(THE TASK) Determine how many lines of the records include "right", and answer with the number alone.

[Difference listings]
----
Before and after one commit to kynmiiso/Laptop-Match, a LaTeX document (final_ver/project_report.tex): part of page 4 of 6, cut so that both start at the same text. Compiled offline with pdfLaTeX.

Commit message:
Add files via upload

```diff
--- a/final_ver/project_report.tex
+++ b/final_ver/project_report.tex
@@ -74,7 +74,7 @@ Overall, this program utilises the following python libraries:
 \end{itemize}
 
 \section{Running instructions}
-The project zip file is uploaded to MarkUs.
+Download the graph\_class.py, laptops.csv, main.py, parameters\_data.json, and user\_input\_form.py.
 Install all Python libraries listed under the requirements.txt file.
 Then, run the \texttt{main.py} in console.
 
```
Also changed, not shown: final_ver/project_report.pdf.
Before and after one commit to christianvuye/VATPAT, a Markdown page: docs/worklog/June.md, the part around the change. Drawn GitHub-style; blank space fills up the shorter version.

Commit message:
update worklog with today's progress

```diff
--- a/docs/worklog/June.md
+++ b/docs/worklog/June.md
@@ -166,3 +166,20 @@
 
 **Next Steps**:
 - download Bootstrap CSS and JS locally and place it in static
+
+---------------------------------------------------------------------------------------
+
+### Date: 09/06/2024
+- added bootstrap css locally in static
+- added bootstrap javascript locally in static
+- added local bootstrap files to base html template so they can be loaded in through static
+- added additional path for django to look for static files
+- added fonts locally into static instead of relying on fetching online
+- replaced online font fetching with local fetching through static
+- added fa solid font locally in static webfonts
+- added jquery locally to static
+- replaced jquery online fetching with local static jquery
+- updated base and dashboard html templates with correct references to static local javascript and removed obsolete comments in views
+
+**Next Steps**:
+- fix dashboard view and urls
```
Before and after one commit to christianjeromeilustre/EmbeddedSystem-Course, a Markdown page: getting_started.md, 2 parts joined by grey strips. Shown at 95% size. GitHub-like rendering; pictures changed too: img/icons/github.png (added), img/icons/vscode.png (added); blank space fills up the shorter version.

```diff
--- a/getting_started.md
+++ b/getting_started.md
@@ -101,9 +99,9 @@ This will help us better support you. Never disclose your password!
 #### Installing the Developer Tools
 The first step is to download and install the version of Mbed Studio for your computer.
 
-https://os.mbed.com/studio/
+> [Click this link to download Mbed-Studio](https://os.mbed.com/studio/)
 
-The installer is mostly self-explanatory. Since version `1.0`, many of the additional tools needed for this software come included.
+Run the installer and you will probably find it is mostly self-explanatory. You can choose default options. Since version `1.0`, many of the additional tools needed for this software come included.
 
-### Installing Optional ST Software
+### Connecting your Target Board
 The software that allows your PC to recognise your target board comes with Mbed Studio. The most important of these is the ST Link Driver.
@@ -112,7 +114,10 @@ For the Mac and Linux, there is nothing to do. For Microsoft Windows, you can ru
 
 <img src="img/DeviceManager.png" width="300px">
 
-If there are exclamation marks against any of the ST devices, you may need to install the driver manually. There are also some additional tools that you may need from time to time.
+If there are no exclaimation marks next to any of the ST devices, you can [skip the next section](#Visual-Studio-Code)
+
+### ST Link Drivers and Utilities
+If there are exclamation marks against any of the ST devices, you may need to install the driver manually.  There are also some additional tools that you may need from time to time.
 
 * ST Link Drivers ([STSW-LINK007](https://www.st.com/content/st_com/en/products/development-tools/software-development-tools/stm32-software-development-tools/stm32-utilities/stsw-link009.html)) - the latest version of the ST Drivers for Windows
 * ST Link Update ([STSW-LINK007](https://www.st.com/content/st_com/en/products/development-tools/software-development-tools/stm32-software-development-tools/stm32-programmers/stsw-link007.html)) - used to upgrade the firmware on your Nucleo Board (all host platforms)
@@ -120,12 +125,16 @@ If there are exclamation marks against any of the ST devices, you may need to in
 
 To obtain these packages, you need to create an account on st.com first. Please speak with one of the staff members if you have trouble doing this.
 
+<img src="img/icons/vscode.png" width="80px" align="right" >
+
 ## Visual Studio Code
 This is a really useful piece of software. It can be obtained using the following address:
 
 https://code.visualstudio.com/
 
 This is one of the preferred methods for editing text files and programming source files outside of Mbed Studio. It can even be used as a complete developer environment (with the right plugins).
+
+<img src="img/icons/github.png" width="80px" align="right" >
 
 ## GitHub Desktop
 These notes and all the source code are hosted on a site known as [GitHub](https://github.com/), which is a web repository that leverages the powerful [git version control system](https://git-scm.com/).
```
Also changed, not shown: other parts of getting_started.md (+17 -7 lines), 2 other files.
----
(YOUR SOLUTION) 3